What to do >> Once the pictures are set aside, retype the remaining entries exactly.

Supplied data >>

───

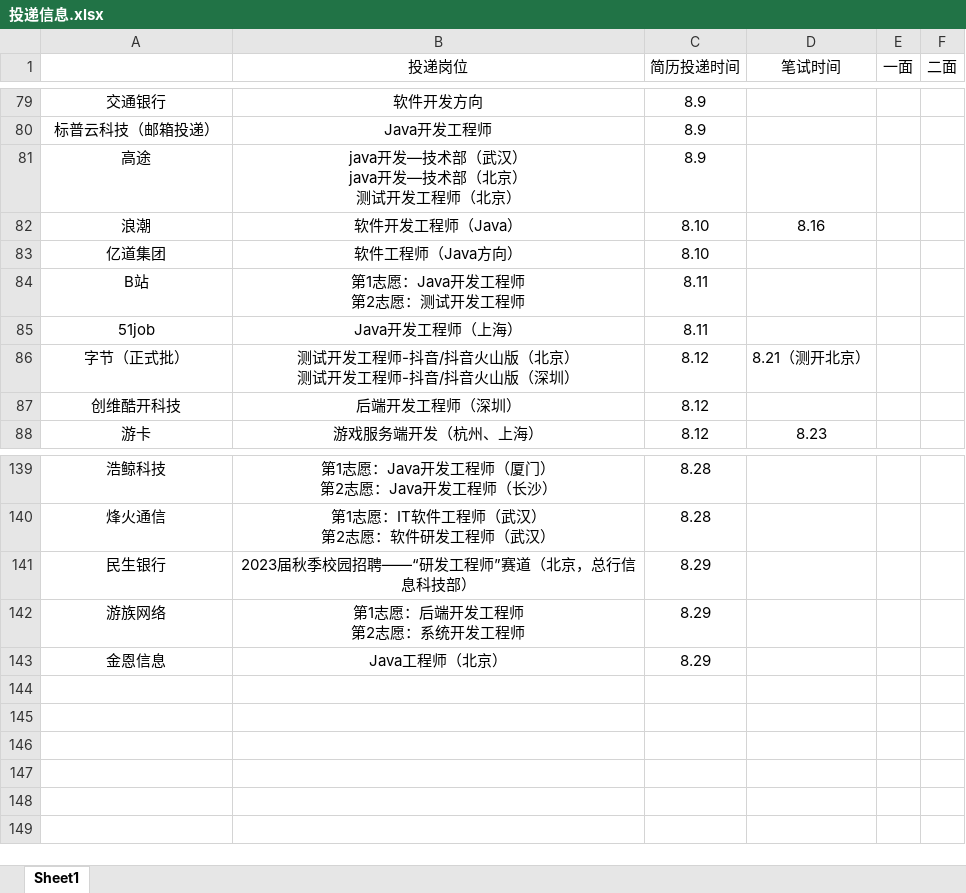
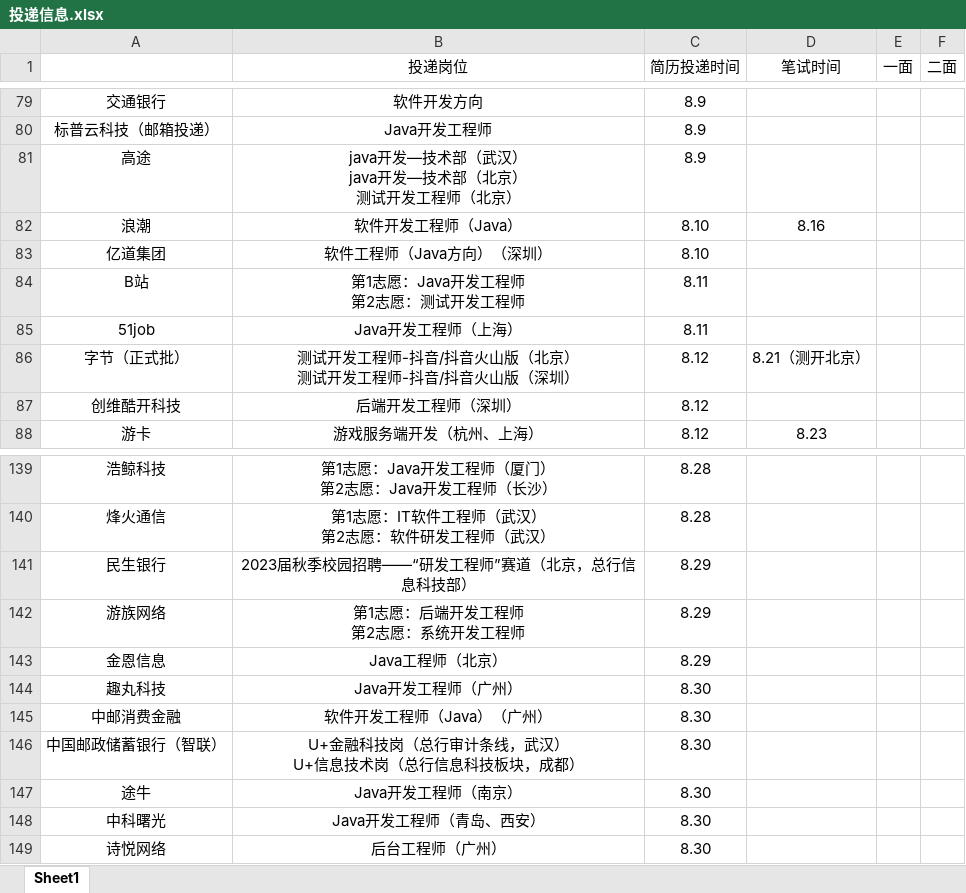
Before and after one commit to ParkHM17/Notes, an Excel workbook: 投递信息.xlsx, sheet Sheet1, drawn as a sheet; only a part is shown, gaps mark what is left out; values as stored, in another font and other column widths than the file's, no borders; ↵ is a line break in a cell; the diff names each change by its address in the sheet, - before the commit and + after, or states it on an @@ line.

Commit message:
2022-08-30 lab

```diff
--- a/投递信息.xlsx (sheet Sheet1)
+++ b/投递信息.xlsx (sheet Sheet1)
-B83 (投递岗位): 软件工程师（Java方向）
+B83 (投递岗位): 软件工程师（Java方向）（深圳）
+row 144: 趣丸科技 | Java开发工程师（广州） | 8.30
+row 145: 中邮消费金融 | 软件开发工程师（Java）（广州） | 8.30
+row 146: 中国邮政储蓄银行（智联） | U+金融科技岗（总行审计条线，武汉） ↵ U+信息技术岗（总行信息科技板块，成都） | 8.30
+row 147: 途牛 | Java开发工程师（南京） | 8.30
+row 148: 中科曙光 | Java开发工程师（青岛、西安） | 8.30
+row 149: 诗悦网络 | 后台工程师（广州） | 8.30
```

───

Response box >>
Before and after one commit to ParkHM17/Notes, an Excel workbook: 投递信息.xlsx, sheet Sheet1, drawn as a sheet; only a part is shown, gaps mark what is left out; values as stored, in another font and other column widths than the file's, no borders; ↵ is a line break in a cell; the diff names each change by its address in the sheet, - before the commit and + after, or states it on an @@ line.

Commit message:
2022-08-30 lab

```diff
--- a/投递信息.xlsx (sheet Sheet1)
+++ b/投递信息.xlsx (sheet Sheet1)
-B83 (投递岗位): 软件工程师（Java方向）
+B83 (投递岗位): 软件工程师（Java方向）（深圳）
+row 144: 趣丸科技 | Java开发工程师（广州） | 8.30
+row 145: 中邮消费金融 | 软件开发工程师（Java）（广州） | 8.30
+row 146: 中国邮政储蓄银行（智联） | U+金融科技岗（总行审计条线，武汉） ↵ U+信息技术岗（总行信息科技板块，成都） | 8.30
+row 147: 途牛 | Java开发工程师（南京） | 8.30
+row 148: 中科曙光 | Java开发工程师（青岛、西安） | 8.30
+row 149: 诗悦网络 | 后台工程师（广州） | 8.30
```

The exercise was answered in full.